GIVEN ENTRIES: Begin

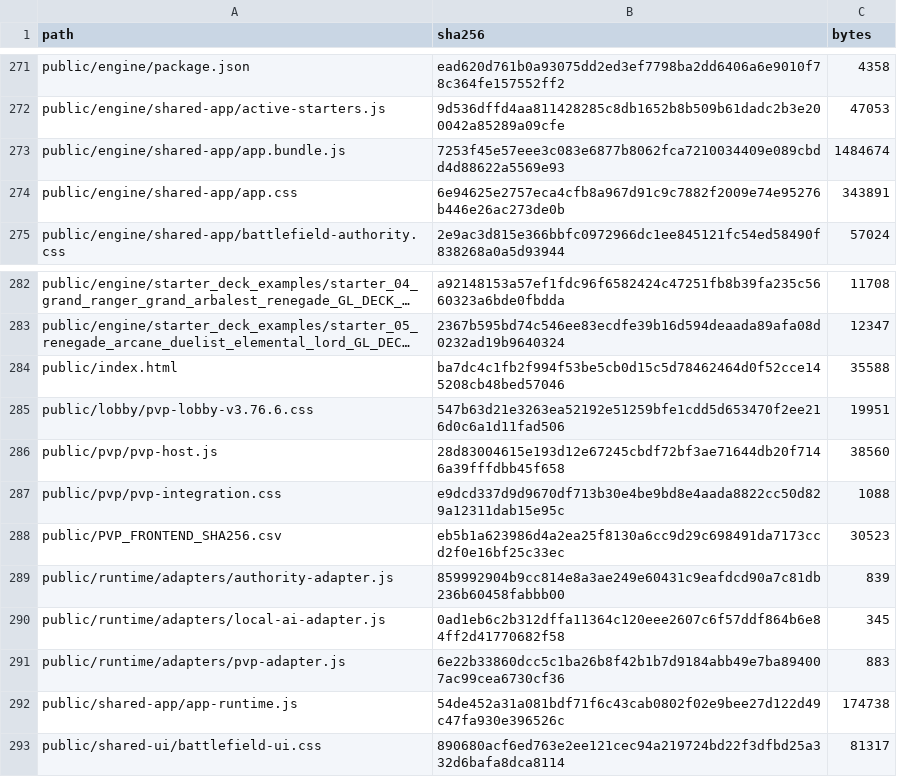
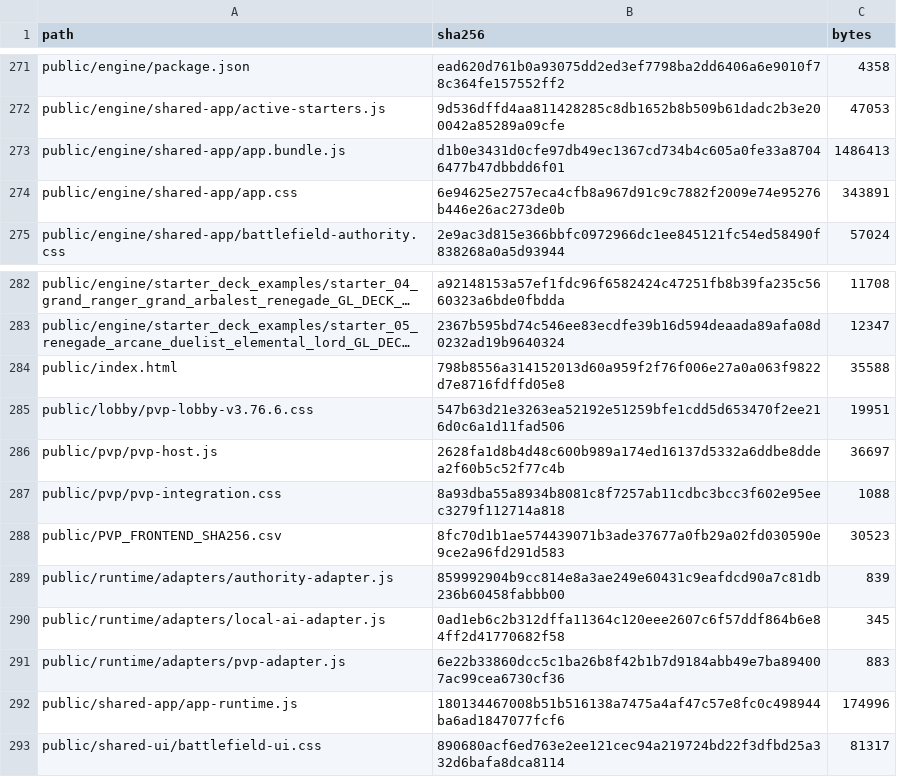
Before and after one commit to GrandisLegacyTCG/Grandis-Legacy-PvP-Trial, a CSV file: FILE_MANIFEST_SHA256.csv, drawn as a sheet; only a part is shown, gaps mark what is left out; long unchanged cells end in …; the diff covers the shown part only; the diff names each change by its address in the sheet, - before the commit and + after, or states it on an @@ line.

```diff
--- a/FILE_MANIFEST_SHA256.csv
+++ b/FILE_MANIFEST_SHA256.csv
-B273 (sha256): 7253f45e57eee3c083e6877b8062fca7210034409e089cbdd4d88622a5569e93
+B273 (sha256): d1b0e3431d0cfe97db49ec1367cd734b4c605a0fe33a87046477b47dbbdd6f01
-C273 (bytes): 1484674
+C273 (bytes): 1486413
-B284 (sha256): ba7dc4c1fb2f994f53be5cb0d15c5d78462464d0f52cce145208cb48bed57046
+B284 (sha256): 798b8556a314152013d60a959f2f76f006e27a0a063f9822d7e8716fdffd05e8
-B286 (sha256): 28d83004615e193d12e67245cbdf72bf3ae71644db20f7146a39fffdbb45f658
+B286 (sha256): 2628fa1d8b4d48c600b989a174ed16137d5332a6ddbe8ddea2f60b5c52f77c4b
-C286 (bytes): 38560
+C286 (bytes): 36697
-B287 (sha256): e9dcd337d9d9670df713b30e4be9bd8e4aada8822cc50d829a12311dab15e95c
+B287 (sha256): 8a93dba55a8934b8081c8f7257ab11cdbc3bcc3f602e95eec3279f112714a818
-B288 (sha256): eb5b1a623986d4a2ea25f8130a6cc9d29c698491da7173ccd2f0e16bf25c33ec
+B288 (sha256): 8fc70d1b1ae574439071b3ade37677a0fb29a02fd030590e9ce2a96fd291d583
-B292 (sha256): 54de452a31a081bdf71f6c43cab0802f02e9bee27d122d49c47fa930e396526c
+B292 (sha256): 180134467008b51b516138a7475a4af47c57e8fc0c498944ba6ad1847077fcf6
-C292 (bytes): 174738
+C292 (bytes): 174996
```
Also changed, not shown: 1 added row, 1 removed row and 21 edited cells elsewhere in this file, public/PVP_FRONTEND_SHA256.csv, 18 other files.
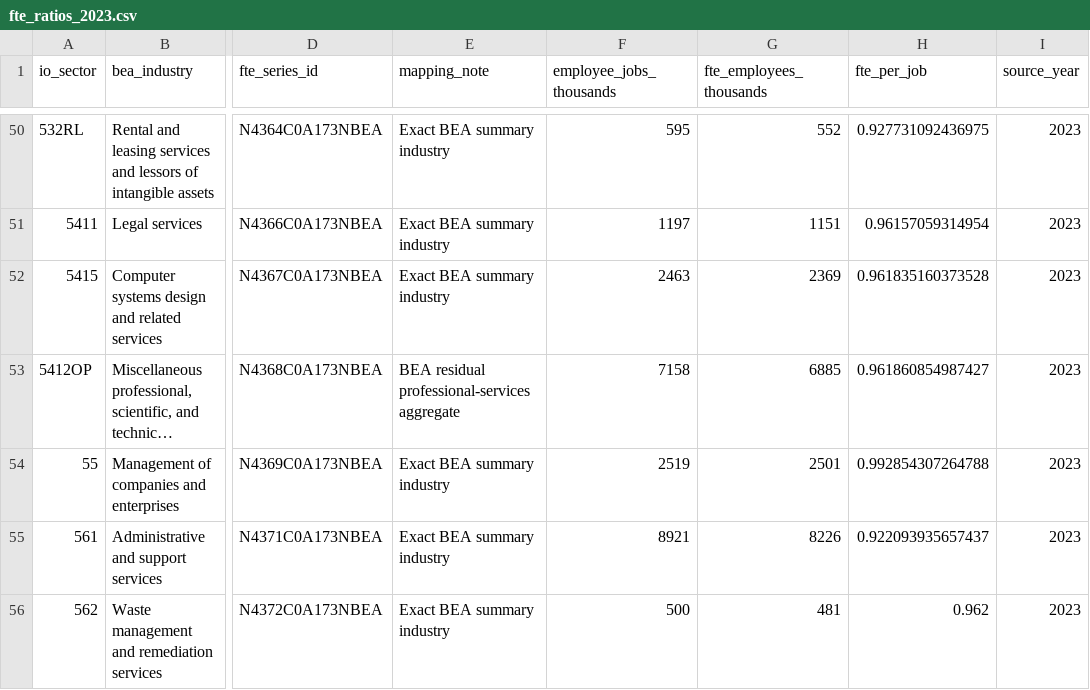
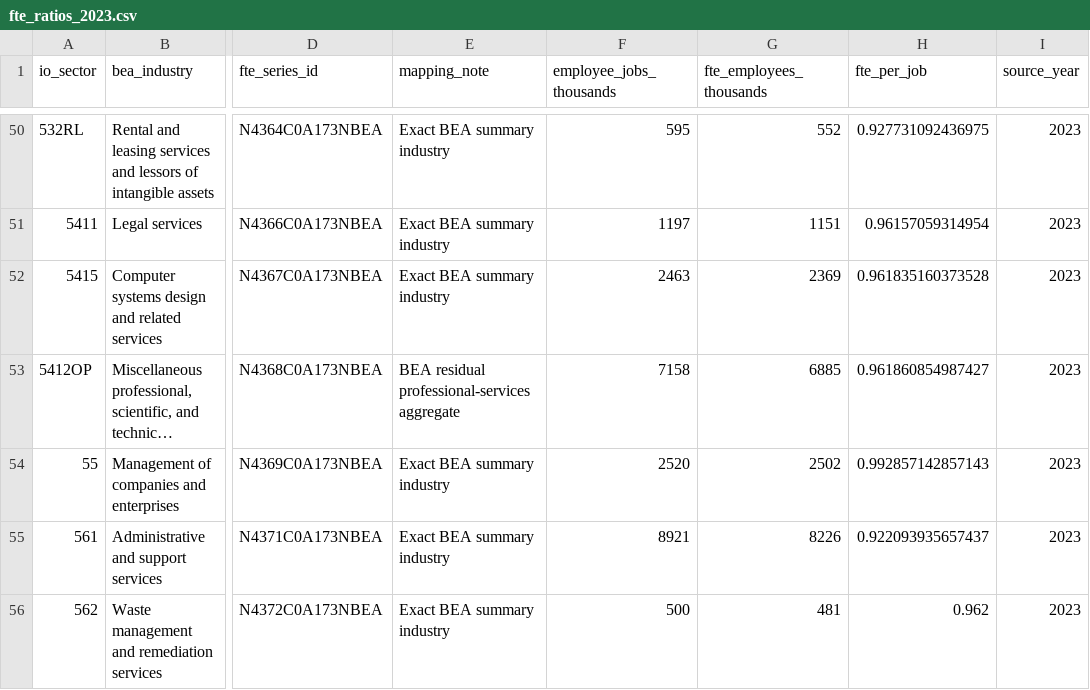
Before and after one commit to kphilander/casino-economic-impact, a CSV file: fte_ratios_2023.csv, drawn as a sheet; only a part is shown, gaps mark what is left out; long unchanged cells end in …; the diff covers the shown part only; the diff names each change by its address in the sheet, - before the commit and + after, or states it on an @@ line.

```diff
--- a/fte_ratios_2023.csv
+++ b/fte_ratios_2023.csv
-F54 (employee_jobs_thousands): 2519
+F54 (employee_jobs_thousands): 2520
-G54 (fte_employees_thousands): 2501
+G54 (fte_employees_thousands): 2502
-H54 (fte_per_job): 0.992854307264788
+H54 (fte_per_job): 0.992857142857143
```
Also changed, not shown: 19 edited cells elsewhere in this file, construction_multipliers_2023.csv, employment_multipliers_2023.csv, 7 other files.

GIVEN ENTRIES: End

§ TASK TO CARRY OUT:
If a line of the data contains the word "drawn", count it; say how many such lines there are and nothing else.

§ RESPONSE TO THE EXERCISE:
2